What is expected: Copy every line of the entries that has the string "style" in it.

*** Task input ***

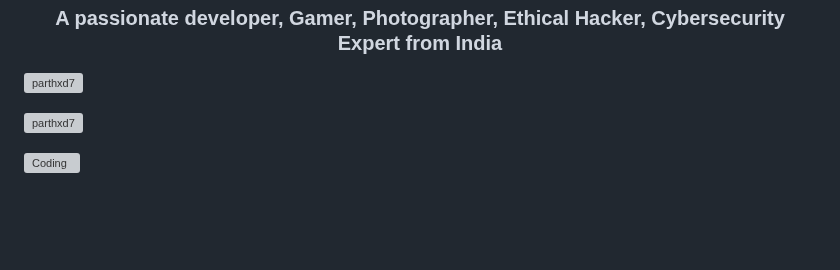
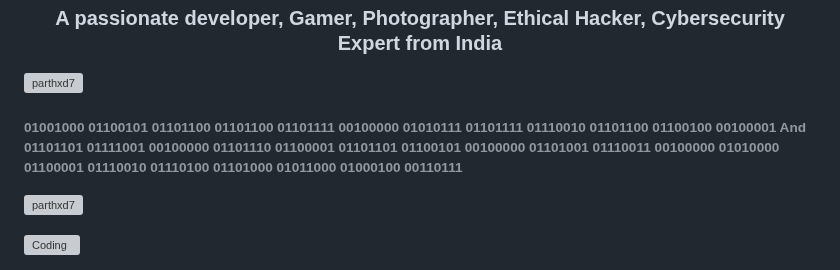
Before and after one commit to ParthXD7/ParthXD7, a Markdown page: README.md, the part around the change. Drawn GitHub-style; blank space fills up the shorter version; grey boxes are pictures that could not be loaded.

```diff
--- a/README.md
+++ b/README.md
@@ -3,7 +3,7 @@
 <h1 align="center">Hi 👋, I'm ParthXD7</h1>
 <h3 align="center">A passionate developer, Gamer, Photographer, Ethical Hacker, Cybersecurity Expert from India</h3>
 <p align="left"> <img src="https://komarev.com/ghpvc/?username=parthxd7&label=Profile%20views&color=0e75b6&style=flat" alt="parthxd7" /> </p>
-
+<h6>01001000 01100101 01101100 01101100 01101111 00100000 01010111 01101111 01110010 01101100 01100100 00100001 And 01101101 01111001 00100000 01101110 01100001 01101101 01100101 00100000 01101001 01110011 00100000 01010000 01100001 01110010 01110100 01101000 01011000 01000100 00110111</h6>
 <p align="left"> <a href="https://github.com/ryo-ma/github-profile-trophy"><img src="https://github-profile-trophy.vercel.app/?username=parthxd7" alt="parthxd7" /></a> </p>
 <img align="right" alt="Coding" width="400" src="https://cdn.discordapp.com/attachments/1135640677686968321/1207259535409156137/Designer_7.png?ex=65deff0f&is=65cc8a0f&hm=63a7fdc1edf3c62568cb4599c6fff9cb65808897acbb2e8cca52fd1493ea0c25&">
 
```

*** End of Task input ***

Your solution:
Before and after one commit to ParthXD7/ParthXD7, a Markdown page: README.md, the part around the change. Drawn GitHub-style; blank space fills up the shorter version; grey boxes are pictures that could not be loaded.
 <p align="left"> <img src="https://komarev.com/ghpvc/?username=parthxd7&label=Profile%20views&color=0e75b6&style=flat" alt="parthxd7" /> </p>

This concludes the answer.